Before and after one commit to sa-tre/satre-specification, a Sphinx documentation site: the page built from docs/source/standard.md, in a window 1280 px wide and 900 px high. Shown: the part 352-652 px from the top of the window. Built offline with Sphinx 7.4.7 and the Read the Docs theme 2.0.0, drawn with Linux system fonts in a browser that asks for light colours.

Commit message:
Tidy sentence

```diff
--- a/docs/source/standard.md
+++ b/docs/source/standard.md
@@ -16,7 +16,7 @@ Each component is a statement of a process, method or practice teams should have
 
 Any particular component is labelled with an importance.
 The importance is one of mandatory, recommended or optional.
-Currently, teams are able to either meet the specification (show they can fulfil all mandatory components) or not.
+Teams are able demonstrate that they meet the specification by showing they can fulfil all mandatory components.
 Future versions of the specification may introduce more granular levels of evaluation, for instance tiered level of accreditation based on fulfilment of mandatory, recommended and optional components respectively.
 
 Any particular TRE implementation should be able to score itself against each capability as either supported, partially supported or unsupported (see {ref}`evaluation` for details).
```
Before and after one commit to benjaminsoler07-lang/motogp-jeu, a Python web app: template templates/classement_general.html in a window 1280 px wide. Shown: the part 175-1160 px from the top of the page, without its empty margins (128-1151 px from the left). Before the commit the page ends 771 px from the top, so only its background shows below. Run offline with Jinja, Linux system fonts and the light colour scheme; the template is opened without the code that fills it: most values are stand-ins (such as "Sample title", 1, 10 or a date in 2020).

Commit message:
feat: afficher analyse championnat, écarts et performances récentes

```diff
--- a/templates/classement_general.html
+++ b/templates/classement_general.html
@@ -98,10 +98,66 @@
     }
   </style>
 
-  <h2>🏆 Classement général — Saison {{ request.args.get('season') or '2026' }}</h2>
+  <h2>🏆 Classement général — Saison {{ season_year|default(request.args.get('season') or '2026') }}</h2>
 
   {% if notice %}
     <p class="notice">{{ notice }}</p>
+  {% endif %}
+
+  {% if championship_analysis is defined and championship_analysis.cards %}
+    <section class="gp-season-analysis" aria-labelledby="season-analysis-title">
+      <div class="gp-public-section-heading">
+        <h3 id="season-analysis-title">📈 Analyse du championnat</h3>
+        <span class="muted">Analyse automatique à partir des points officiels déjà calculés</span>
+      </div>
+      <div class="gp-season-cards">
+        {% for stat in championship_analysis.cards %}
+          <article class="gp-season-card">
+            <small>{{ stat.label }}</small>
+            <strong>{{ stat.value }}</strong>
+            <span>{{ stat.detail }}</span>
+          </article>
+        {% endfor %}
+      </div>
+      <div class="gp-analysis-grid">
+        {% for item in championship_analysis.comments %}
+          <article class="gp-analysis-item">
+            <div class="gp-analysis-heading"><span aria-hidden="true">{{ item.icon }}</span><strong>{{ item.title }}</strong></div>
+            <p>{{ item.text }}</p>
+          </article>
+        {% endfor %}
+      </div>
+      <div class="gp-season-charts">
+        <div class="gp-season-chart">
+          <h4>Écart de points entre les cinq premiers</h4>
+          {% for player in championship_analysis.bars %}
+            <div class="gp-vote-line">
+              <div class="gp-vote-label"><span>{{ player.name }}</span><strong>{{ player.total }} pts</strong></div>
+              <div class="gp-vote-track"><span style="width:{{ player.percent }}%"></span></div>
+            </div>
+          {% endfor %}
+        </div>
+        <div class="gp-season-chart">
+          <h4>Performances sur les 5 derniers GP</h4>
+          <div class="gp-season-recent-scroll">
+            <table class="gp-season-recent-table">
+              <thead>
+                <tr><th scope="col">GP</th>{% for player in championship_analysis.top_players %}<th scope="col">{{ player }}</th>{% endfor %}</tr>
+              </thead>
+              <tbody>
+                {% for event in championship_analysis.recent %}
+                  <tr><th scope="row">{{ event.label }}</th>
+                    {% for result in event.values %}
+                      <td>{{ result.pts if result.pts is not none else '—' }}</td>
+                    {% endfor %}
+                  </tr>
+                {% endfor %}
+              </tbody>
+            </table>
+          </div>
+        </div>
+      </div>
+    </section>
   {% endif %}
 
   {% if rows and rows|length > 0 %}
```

------

*What is being asked*: Print every record above exactly as written.

*Your response*:
Before and after one commit to sa-tre/satre-specification, a Sphinx documentation site: the page built from docs/source/standard.md, in a window 1280 px wide and 900 px high. Shown: the part 352-652 px from the top of the window. Built offline with Sphinx 7.4.7 and the Read the Docs theme 2.0.0, drawn with Linux system fonts in a browser that asks for light colours.

Commit message:
Tidy sentence

```diff
--- a/docs/source/standard.md
+++ b/docs/source/standard.md
@@ -16,7 +16,7 @@ Each component is a statement of a process, method or practice teams should have
 
 Any particular component is labelled with an importance.
 The importance is one of mandatory, recommended or optional.
-Currently, teams are able to either meet the specification (show they can fulfil all mandatory components) or not.
+Teams are able demonstrate that they meet the specification by showing they can fulfil all mandatory components.
 Future versions of the specification may introduce more granular levels of evaluation, for instance tiered level of accreditation based on fulfilment of mandatory, recommended and optional components respectively.
 
 Any particular TRE implementation should be able to score itself against each capability as either supported, partially supported or unsupported (see {ref}`evaluation` for details).
```
Before and after one commit to benjaminsoler07-lang/motogp-jeu, a Python web app: template templates/classement_general.html in a window 1280 px wide. Shown: the part 175-1160 px from the top of the page, without its empty margins (128-1151 px from the left). Before the commit the page ends 771 px from the top, so only its background shows below. Run offline with Jinja, Linux system fonts and the light colour scheme; the template is opened without the code that fills it: most values are stand-ins (such as "Sample title", 1, 10 or a date in 2020).

Commit message:
feat: afficher analyse championnat, écarts et performances récentes

```diff
--- a/templates/classement_general.html
+++ b/templates/classement_general.html
@@ -98,10 +98,66 @@
     }
   </style>
 
-  <h2>🏆 Classement général — Saison {{ request.args.get('season') or '2026' }}</h2>
+  <h2>🏆 Classement général — Saison {{ season_year|default(request.args.get('season') or '2026') }}</h2>
 
   {% if notice %}
     <p class="notice">{{ notice }}</p>
+  {% endif %}
+
+  {% if championship_analysis is defined and championship_analysis.cards %}
+    <section class="gp-season-analysis" aria-labelledby="season-analysis-title">
+      <div class="gp-public-section-heading">
+        <h3 id="season-analysis-title">📈 Analyse du championnat</h3>
+        <span class="muted">Analyse automatique à partir des points officiels déjà calculés</span>
+      </div>
+      <div class="gp-season-cards">
+        {% for stat in championship_analysis.cards %}
+          <article class="gp-season-card">
+            <small>{{ stat.label }}</small>
+            <strong>{{ stat.value }}</strong>
+            <span>{{ stat.detail }}</span>
+          </article>
+        {% endfor %}
+      </div>
+      <div class="gp-analysis-grid">
+        {% for item in championship_analysis.comments %}
+          <article class="gp-analysis-item">
+            <div class="gp-analysis-heading"><span aria-hidden="true">{{ item.icon }}</span><strong>{{ item.title }}</strong></div>
+            <p>{{ item.text }}</p>
+          </article>
+        {% endfor %}
+      </div>
+      <div class="gp-season-charts">
+        <div class="gp-season-chart">
+          <h4>Écart de points entre les cinq premiers</h4>
+          {% for player in championship_analysis.bars %}
+            <div class="gp-vote-line">
+              <div class="gp-vote-label"><span>{{ player.name }}</span><strong>{{ player.total }} pts</strong></div>
+              <div class="gp-vote-track"><span style="width:{{ player.percent }}%"></span></div>
+            </div>
+          {% endfor %}
+        </div>
+        <div class="gp-season-chart">
+          <h4>Performances sur les 5 derniers GP</h4>
+          <div class="gp-season-recent-scroll">
+            <table class="gp-season-recent-table">
+              <thead>
+                <tr><th scope="col">GP</th>{% for player in championship_analysis.top_players %}<th scope="col">{{ player }}</th>{% endfor %}</tr>
+              </thead>
+              <tbody>
+                {% for event in championship_analysis.recent %}
+                  <tr><th scope="row">{{ event.label }}</th>
+                    {% for result in event.values %}
+                      <td>{{ result.pts if result.pts is not none else '—' }}</td>
+                    {% endfor %}
+                  </tr>
+                {% endfor %}
+              </tbody>
+            </table>
+          </div>
+        </div>
+      </div>
+    </section>
   {% endif %}
 
   {% if rows and rows|length > 0 %}
```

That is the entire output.